Task statement: Check each line of the entries for "their" and report the ones that have it.

Source records:
-- Opening Marker --
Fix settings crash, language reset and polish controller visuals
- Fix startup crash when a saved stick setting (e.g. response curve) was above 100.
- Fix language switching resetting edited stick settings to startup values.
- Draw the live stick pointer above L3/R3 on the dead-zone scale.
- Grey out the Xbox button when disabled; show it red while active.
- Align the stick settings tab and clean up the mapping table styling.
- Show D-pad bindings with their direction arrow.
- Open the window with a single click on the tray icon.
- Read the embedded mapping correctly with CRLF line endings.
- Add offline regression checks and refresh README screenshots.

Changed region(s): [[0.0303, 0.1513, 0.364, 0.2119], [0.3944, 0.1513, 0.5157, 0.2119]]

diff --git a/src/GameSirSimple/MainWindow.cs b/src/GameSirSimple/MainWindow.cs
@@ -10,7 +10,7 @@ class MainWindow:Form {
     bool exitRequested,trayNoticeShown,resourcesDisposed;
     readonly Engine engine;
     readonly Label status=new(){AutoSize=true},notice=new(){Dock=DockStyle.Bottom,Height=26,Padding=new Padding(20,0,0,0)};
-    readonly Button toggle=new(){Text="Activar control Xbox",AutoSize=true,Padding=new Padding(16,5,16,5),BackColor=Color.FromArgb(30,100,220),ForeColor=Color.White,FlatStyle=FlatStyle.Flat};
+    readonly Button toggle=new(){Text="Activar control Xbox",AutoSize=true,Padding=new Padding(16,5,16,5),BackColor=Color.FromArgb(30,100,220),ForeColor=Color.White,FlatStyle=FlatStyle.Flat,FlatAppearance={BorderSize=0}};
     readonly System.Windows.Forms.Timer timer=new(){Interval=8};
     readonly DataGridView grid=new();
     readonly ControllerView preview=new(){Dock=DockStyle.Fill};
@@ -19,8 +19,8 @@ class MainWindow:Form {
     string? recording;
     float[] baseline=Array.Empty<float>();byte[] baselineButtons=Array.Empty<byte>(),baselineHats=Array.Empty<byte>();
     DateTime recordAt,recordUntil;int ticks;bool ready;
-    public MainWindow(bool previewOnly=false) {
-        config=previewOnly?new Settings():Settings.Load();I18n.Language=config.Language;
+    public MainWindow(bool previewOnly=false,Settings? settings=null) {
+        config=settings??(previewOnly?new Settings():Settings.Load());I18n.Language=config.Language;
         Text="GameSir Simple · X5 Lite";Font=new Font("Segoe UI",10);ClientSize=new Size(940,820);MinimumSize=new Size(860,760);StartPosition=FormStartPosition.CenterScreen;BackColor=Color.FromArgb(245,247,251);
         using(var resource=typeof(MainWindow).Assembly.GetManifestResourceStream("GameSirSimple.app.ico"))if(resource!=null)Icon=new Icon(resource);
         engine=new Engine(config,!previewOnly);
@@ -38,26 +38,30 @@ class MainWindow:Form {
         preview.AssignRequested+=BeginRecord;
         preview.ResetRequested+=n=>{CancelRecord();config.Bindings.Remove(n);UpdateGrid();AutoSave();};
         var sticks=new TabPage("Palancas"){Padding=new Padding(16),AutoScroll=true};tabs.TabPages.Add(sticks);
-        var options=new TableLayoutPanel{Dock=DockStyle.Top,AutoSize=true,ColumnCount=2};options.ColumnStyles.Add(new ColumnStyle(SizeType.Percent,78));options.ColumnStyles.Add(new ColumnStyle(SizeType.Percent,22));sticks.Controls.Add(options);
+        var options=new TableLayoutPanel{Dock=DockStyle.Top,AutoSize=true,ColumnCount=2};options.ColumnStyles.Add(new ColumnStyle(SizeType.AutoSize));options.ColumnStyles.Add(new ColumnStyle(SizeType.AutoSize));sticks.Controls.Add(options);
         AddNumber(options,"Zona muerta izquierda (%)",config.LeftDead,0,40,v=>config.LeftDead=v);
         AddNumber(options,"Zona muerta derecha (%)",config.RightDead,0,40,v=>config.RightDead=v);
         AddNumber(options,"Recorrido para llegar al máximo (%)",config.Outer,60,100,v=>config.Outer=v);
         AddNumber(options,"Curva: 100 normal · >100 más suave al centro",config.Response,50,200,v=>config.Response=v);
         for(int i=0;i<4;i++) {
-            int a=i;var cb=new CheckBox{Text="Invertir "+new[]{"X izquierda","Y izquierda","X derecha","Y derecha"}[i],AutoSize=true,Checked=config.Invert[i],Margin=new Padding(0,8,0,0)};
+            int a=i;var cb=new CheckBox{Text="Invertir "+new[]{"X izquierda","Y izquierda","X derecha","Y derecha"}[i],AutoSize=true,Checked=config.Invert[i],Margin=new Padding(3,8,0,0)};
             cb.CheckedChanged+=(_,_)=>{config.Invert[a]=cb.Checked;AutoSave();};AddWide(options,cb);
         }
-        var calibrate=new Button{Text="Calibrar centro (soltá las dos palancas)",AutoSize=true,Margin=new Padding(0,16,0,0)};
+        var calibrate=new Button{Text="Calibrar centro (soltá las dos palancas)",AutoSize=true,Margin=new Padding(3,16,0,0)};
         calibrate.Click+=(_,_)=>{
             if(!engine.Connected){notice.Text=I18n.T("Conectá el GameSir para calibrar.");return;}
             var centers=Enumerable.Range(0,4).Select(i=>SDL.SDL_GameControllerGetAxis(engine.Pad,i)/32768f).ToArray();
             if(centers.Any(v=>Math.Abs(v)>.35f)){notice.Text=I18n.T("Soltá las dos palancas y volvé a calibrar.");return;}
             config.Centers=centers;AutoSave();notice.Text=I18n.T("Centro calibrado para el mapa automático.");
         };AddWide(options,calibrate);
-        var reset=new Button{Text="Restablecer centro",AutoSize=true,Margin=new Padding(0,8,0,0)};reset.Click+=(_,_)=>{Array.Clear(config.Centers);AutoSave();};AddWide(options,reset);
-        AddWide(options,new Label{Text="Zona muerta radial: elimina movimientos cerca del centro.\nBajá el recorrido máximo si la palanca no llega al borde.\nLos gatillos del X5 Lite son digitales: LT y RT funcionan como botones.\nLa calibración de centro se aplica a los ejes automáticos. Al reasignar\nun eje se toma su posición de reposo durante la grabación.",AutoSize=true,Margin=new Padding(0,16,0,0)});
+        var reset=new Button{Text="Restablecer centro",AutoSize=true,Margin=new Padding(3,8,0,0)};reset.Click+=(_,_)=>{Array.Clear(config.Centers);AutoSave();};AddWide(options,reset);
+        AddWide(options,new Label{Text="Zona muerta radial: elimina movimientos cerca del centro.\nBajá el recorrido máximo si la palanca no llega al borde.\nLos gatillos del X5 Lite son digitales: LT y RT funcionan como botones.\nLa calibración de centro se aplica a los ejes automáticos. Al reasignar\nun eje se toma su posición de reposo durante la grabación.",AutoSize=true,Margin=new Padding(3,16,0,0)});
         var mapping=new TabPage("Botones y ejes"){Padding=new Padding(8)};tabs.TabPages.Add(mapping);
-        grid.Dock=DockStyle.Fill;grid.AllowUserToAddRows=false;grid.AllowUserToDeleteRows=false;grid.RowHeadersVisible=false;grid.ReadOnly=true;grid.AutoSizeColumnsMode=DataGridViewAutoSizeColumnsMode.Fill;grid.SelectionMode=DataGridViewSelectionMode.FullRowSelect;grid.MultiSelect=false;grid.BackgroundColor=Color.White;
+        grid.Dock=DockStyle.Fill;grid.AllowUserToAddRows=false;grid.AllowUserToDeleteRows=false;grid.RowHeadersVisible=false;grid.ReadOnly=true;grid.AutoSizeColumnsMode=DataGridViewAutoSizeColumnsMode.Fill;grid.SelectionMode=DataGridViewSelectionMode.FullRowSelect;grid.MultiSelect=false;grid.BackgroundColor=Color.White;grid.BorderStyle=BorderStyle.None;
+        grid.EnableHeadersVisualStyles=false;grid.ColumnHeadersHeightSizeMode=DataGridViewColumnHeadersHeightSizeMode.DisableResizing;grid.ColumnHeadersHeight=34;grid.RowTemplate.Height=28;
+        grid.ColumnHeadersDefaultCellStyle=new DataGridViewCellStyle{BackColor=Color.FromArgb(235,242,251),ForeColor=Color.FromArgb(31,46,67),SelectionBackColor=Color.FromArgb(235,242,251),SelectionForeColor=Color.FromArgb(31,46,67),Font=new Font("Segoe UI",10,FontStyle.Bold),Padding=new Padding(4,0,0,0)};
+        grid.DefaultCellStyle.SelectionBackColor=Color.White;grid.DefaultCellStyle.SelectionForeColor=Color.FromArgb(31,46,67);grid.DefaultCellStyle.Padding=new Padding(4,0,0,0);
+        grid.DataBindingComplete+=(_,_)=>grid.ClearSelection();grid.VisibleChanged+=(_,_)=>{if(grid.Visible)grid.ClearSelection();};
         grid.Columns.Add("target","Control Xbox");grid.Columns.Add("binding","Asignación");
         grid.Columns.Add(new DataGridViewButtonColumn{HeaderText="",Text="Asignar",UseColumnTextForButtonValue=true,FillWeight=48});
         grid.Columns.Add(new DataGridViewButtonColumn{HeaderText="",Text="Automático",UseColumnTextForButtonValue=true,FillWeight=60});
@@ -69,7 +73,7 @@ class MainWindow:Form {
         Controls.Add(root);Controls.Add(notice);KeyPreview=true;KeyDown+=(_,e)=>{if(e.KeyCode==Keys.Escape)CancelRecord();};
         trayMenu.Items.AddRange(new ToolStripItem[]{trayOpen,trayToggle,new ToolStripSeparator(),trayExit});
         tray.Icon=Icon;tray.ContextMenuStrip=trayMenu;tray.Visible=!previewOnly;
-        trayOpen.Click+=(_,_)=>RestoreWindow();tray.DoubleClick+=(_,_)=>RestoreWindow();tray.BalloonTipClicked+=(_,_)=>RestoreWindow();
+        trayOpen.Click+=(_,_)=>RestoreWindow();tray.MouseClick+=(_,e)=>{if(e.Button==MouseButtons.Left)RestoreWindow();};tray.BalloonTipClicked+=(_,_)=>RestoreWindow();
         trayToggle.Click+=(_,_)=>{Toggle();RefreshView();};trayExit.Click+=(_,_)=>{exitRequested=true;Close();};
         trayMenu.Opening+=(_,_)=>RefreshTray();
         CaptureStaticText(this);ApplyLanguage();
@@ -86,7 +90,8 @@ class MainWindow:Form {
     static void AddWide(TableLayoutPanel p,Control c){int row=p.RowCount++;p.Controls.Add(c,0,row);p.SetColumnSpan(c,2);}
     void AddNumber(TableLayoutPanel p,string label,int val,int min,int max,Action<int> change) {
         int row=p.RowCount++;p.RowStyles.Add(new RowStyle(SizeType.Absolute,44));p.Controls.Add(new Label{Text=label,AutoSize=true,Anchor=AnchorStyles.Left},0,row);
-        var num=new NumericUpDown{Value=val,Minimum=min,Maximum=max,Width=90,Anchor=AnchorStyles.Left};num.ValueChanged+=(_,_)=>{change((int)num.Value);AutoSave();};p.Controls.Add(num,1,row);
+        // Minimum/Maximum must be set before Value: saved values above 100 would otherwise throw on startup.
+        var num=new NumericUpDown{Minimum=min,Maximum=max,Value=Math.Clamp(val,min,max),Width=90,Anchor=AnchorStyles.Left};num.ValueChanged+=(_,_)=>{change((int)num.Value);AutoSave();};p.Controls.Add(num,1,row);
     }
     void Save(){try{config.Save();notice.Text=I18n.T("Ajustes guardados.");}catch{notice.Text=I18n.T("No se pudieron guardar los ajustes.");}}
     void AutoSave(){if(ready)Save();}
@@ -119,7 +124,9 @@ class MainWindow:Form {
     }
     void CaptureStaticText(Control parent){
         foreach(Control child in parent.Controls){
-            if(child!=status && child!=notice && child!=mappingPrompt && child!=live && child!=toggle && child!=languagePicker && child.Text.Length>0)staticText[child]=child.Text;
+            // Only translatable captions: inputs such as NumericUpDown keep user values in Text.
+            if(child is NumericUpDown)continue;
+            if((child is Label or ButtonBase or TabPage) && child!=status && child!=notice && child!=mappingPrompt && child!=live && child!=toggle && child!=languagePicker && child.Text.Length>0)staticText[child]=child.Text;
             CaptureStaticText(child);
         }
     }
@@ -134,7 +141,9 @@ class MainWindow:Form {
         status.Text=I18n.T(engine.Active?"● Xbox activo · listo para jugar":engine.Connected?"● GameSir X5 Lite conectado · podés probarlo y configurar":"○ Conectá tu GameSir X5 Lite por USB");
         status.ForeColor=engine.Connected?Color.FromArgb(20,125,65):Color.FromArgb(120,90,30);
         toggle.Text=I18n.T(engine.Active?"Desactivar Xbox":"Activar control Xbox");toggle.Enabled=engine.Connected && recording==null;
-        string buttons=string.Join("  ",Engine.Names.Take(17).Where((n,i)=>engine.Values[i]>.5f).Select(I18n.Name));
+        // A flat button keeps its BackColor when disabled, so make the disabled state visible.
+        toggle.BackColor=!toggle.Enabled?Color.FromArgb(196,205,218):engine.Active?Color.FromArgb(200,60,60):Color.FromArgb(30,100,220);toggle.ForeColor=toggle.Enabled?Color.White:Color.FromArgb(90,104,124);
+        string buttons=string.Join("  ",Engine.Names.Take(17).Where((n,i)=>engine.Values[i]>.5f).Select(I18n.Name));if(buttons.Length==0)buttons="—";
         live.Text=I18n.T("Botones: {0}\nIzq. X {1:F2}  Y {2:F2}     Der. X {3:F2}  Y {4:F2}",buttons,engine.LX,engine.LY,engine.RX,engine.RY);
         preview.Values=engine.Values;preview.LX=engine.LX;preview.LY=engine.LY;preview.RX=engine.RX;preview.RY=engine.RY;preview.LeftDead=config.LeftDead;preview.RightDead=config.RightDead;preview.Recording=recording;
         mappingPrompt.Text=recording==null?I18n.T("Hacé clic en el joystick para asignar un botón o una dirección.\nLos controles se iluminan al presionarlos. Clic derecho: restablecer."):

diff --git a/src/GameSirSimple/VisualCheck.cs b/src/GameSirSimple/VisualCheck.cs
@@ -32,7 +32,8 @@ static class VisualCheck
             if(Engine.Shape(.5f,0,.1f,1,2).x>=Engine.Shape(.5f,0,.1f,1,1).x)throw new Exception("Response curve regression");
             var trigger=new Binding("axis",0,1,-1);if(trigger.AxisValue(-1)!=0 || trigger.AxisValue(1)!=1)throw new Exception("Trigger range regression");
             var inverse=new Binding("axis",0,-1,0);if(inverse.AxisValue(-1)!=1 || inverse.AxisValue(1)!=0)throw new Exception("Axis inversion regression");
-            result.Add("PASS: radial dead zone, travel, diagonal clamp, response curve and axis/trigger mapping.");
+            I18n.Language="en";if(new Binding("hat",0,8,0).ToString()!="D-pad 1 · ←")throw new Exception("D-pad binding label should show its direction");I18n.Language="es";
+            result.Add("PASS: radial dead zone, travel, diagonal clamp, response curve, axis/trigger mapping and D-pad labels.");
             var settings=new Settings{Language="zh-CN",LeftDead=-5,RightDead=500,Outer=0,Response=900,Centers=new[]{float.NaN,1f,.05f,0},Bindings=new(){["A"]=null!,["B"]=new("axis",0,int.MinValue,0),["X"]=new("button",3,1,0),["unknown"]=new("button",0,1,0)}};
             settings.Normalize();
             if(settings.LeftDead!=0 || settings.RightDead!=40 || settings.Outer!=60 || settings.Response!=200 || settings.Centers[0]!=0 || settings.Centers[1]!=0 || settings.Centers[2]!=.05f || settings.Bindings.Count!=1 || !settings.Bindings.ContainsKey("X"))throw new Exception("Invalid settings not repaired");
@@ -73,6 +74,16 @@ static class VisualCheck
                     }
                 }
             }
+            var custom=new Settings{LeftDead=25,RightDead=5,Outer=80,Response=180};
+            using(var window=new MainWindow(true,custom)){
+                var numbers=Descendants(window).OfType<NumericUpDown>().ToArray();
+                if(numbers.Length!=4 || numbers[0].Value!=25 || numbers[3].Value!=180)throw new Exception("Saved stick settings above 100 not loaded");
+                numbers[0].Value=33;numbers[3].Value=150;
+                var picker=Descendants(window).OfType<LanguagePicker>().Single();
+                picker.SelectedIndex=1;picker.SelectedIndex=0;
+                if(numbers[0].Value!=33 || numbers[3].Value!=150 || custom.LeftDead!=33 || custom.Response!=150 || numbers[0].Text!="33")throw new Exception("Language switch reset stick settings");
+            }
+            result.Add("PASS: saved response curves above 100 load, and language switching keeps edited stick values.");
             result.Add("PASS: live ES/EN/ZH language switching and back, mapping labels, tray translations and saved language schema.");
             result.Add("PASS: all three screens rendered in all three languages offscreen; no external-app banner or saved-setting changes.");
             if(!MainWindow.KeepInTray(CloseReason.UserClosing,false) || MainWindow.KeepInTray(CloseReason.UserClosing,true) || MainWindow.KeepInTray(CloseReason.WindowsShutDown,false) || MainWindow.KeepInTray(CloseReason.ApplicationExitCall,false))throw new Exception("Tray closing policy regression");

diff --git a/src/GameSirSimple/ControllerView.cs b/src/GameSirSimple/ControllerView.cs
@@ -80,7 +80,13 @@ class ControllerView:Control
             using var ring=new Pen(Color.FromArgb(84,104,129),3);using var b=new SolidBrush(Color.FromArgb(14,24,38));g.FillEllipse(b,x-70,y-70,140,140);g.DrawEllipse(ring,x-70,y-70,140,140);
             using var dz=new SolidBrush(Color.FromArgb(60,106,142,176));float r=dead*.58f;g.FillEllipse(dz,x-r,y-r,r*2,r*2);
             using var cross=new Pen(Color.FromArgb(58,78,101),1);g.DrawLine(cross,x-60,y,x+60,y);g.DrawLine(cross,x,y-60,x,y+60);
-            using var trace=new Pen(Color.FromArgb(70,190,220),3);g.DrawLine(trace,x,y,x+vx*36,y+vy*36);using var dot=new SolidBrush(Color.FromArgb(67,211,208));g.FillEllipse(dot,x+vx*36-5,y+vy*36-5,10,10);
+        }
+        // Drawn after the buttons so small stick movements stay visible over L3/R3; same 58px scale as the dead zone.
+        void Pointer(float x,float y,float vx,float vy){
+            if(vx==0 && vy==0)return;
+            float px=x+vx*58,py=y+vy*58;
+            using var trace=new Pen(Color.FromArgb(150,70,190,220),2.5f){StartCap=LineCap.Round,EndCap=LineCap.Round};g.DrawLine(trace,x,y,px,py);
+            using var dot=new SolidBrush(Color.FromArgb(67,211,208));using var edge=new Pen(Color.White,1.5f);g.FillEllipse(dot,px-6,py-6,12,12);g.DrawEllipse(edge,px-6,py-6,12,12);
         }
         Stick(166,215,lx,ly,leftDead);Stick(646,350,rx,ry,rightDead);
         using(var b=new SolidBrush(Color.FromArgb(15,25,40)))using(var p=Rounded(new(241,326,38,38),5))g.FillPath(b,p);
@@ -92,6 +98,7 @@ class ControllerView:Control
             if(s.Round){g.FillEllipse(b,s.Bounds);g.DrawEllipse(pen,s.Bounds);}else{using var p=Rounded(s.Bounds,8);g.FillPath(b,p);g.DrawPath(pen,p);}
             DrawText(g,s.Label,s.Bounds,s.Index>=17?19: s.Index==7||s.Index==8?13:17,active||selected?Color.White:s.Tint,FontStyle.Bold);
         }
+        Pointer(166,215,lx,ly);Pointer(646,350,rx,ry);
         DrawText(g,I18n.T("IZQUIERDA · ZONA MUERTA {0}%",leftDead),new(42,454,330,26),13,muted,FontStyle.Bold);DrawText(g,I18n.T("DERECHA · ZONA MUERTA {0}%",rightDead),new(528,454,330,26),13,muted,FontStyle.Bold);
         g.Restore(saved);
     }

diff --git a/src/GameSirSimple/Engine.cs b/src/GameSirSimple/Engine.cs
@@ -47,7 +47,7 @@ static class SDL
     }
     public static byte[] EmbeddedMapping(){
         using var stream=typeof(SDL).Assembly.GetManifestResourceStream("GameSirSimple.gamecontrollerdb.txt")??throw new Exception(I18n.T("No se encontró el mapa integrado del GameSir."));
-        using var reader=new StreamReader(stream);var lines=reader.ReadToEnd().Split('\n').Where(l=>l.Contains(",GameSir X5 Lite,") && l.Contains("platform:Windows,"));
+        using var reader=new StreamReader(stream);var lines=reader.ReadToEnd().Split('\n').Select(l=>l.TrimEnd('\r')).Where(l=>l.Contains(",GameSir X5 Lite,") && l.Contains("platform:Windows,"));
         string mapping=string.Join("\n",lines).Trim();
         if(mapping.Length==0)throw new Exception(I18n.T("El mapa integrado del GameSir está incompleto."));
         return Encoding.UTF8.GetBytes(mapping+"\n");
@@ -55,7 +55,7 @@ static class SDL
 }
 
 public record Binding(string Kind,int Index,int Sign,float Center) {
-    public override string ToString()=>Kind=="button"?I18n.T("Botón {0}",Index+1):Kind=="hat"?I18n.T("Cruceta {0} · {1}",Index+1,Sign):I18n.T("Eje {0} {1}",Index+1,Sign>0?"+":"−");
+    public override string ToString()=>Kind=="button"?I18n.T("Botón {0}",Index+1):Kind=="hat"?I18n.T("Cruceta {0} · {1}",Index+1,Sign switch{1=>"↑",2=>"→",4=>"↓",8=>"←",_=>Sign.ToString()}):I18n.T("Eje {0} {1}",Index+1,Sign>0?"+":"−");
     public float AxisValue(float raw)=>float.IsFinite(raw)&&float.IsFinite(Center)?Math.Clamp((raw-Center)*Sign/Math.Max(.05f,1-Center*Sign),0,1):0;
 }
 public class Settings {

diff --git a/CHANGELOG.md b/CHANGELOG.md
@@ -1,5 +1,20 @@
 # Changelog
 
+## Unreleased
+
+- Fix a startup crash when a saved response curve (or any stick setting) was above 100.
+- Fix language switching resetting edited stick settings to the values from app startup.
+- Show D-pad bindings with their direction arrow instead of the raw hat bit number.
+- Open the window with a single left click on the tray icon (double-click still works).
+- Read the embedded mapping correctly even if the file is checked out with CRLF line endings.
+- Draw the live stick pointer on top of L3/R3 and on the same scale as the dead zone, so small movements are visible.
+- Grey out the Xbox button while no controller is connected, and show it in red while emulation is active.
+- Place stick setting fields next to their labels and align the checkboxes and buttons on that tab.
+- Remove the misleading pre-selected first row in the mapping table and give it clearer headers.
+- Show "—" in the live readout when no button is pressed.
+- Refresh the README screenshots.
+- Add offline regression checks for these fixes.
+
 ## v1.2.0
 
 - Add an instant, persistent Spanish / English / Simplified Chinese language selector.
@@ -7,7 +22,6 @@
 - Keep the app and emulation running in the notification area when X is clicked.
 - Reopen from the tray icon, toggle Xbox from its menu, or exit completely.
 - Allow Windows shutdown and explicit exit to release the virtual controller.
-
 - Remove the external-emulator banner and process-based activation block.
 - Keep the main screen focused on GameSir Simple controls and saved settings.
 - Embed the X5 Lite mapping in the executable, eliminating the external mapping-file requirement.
-- Closing Marker --
Result of this task:
- Show D-pad bindings with their direction arrow.
+- Show D-pad bindings with their direction arrow instead of the raw hat bit number.
+- Place stick setting fields next to their labels and align the checkboxes and buttons on that tab.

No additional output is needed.